■ **ASSIGNED TASK**:
Before you return the entries below, strip out the pictures and keep all else exact.

■ **PROVIDED DATA**:
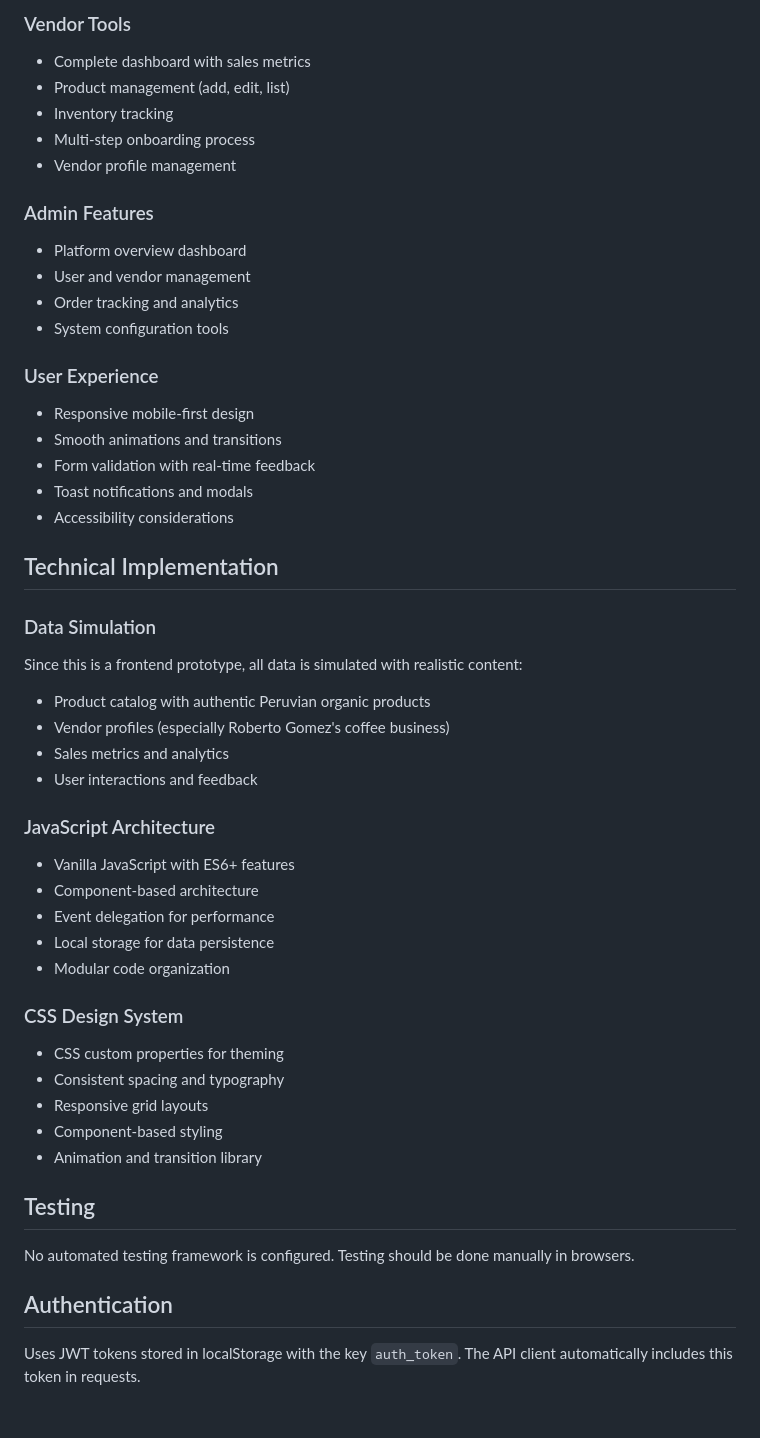
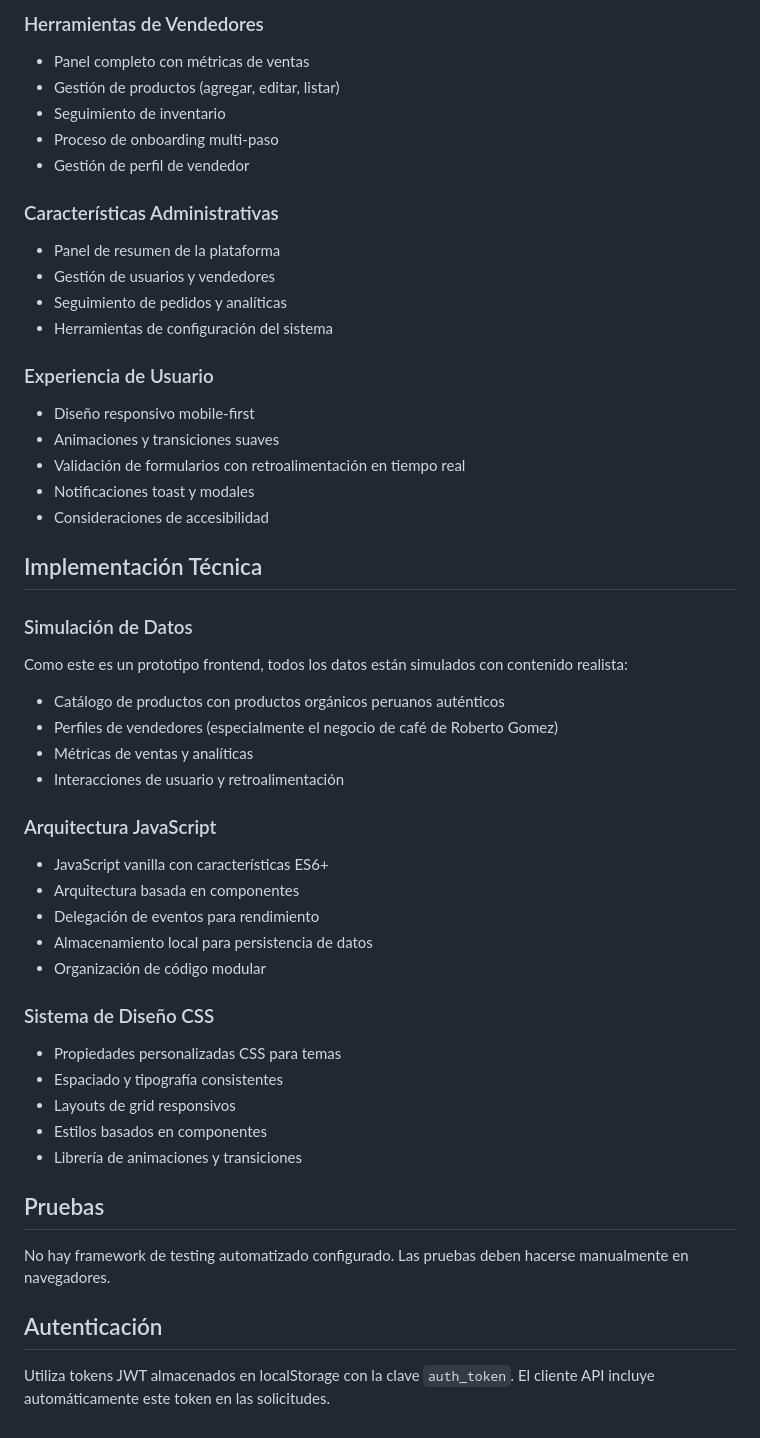
Before and after one commit to CSCESAR/originaria, a Markdown page: readme.md, the part around one of its changes. GitHub-like rendering.

Commit message:
traduccion al español de readme

```diff
--- a/readme.md
+++ b/readme.md
@@ -136,51 +136,51 @@ The main.js file provides:
 
-### Vendor Tools
-- Complete dashboard with sales metrics
-- Product management (add, edit, list)
-- Inventory tracking
-- Multi-step onboarding process
-- Vendor profile management
+### Herramientas de Vendedores
+- Panel completo con métricas de ventas
+- Gestión de productos (agregar, editar, listar)
+- Seguimiento de inventario
+- Proceso de onboarding multi-paso
+- Gestión de perfil de vendedor
 
-### Admin Features
-- Platform overview dashboard
-- User and vendor management
-- Order tracking and analytics
-- System configuration tools
+### Características Administrativas
+- Panel de resumen de la plataforma
+- Gestión de usuarios y vendedores
+- Seguimiento de pedidos y analíticas
+- Herramientas de configuración del sistema
 
-### User Experience
-- Responsive mobile-first design
-- Smooth animations and transitions
-- Form validation with real-time feedback
-- Toast notifications and modals
-- Accessibility considerations
+### Experiencia de Usuario
+- Diseño responsivo mobile-first
+- Animaciones y transiciones suaves
+- Validación de formularios con retroalimentación en tiempo real
+- Notificaciones toast y modales
+- Consideraciones de accesibilidad
 
-## Technical Implementation
+## Implementación Técnica
 
-### Data Simulation
-Since this is a frontend prototype, all data is simulated with realistic content:
-- Product catalog with authentic Peruvian organic products
-- Vendor profiles (especially Roberto Gomez's coffee business)
-- Sales metrics and analytics
-- User interactions and feedback
+### Simulación de Datos
+Como este es un prototipo frontend, todos los datos están simulados con contenido realista:
+- Catálogo de productos con productos orgánicos peruanos auténticos
+- Perfiles de vendedores (especialmente el negocio de café de Roberto Gomez)
+- Métricas de ventas y analíticas
+- Interacciones de usuario y retroalimentación
 
-### JavaScript Architecture
-- Vanilla JavaScript with ES6+ features
-- Component-based architecture
-- Event delegation for performance
-- Local storage for data persistence
-- Modular code organization
+### Arquitectura JavaScript
+- JavaScript vanilla con características ES6+
+- Arquitectura basada en componentes
+- Delegación de eventos para rendimiento
+- Almacenamiento local para persistencia de datos
+- Organización de código modular
 
-### CSS Design System
-- CSS custom properties for theming
-- Consistent spacing and typography
-- Responsive grid layouts
-- Component-based styling
-- Animation and transition library
+### Sistema de Diseño CSS
+- Propiedades personalizadas CSS para temas
+- Espaciado y tipografía consistentes
+- Layouts de grid responsivos
+- Estilos basados en componentes
+- Librería de animaciones y transiciones
 
-## Testing
+## Pruebas
 
-No automated testing framework is configured. Testing should be done manually in browsers.
+No hay framework de testing automatizado configurado. Las pruebas deben hacerse manualmente en navegadores.
 
-## Authentication
+## Autenticación
 
-Uses JWT tokens stored in localStorage with the key `auth_token`. The API client automatically includes this token in requests.
+Utiliza tokens JWT almacenados en localStorage con la clave `auth_token`. El cliente API incluye automáticamente este token en las solicitudes.
```
Also changed, not shown: other parts of readme.md (+103 -103 lines).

■ **TASK OUTPUT**:
Before and after one commit to CSCESAR/originaria, a Markdown page: readme.md, the part around one of its changes. GitHub-like rendering.

Commit message:
traduccion al español de readme

```diff
--- a/readme.md
+++ b/readme.md
@@ -136,51 +136,51 @@ The main.js file provides:
 
-### Vendor Tools
-- Complete dashboard with sales metrics
-- Product management (add, edit, list)
-- Inventory tracking
-- Multi-step onboarding process
-- Vendor profile management
+### Herramientas de Vendedores
+- Panel completo con métricas de ventas
+- Gestión de productos (agregar, editar, listar)
+- Seguimiento de inventario
+- Proceso de onboarding multi-paso
+- Gestión de perfil de vendedor
 
-### Admin Features
-- Platform overview dashboard
-- User and vendor management
-- Order tracking and analytics
-- System configuration tools
+### Características Administrativas
+- Panel de resumen de la plataforma
+- Gestión de usuarios y vendedores
+- Seguimiento de pedidos y analíticas
+- Herramientas de configuración del sistema
 
-### User Experience
-- Responsive mobile-first design
-- Smooth animations and transitions
-- Form validation with real-time feedback
-- Toast notifications and modals
-- Accessibility considerations
+### Experiencia de Usuario
+- Diseño responsivo mobile-first
+- Animaciones y transiciones suaves
+- Validación de formularios con retroalimentación en tiempo real
+- Notificaciones toast y modales
+- Consideraciones de accesibilidad
 
-## Technical Implementation
+## Implementación Técnica
 
-### Data Simulation
-Since this is a frontend prototype, all data is simulated with realistic content:
-- Product catalog with authentic Peruvian organic products
-- Vendor profiles (especially Roberto Gomez's coffee business)
-- Sales metrics and analytics
-- User interactions and feedback
+### Simulación de Datos
+Como este es un prototipo frontend, todos los datos están simulados con contenido realista:
+- Catálogo de productos con productos orgánicos peruanos auténticos
+- Perfiles de vendedores (especialmente el negocio de café de Roberto Gomez)
+- Métricas de ventas y analíticas
+- Interacciones de usuario y retroalimentación
 
-### JavaScript Architecture
-- Vanilla JavaScript with ES6+ features
-- Component-based architecture
-- Event delegation for performance
-- Local storage for data persistence
-- Modular code organization
+### Arquitectura JavaScript
+- JavaScript vanilla con características ES6+
+- Arquitectura basada en componentes
+- Delegación de eventos para rendimiento
+- Almacenamiento local para persistencia de datos
+- Organización de código modular
 
-### CSS Design System
-- CSS custom properties for theming
-- Consistent spacing and typography
-- Responsive grid layouts
-- Component-based styling
-- Animation and transition library
+### Sistema de Diseño CSS
+- Propiedades personalizadas CSS para temas
+- Espaciado y tipografía consistentes
+- Layouts de grid responsivos
+- Estilos basados en componentes
+- Librería de animaciones y transiciones
 
-## Testing
+## Pruebas
 
-No automated testing framework is configured. Testing should be done manually in browsers.
+No hay framework de testing automatizado configurado. Las pruebas deben hacerse manualmente en navegadores.
 
-## Authentication
+## Autenticación
 
-Uses JWT tokens stored in localStorage with the key `auth_token`. The API client automatically includes this token in requests.
+Utiliza tokens JWT almacenados en localStorage con la clave `auth_token`. El cliente API incluye automáticamente este token en las solicitudes.
```
Also changed, not shown: other parts of readme.md (+103 -103 lines).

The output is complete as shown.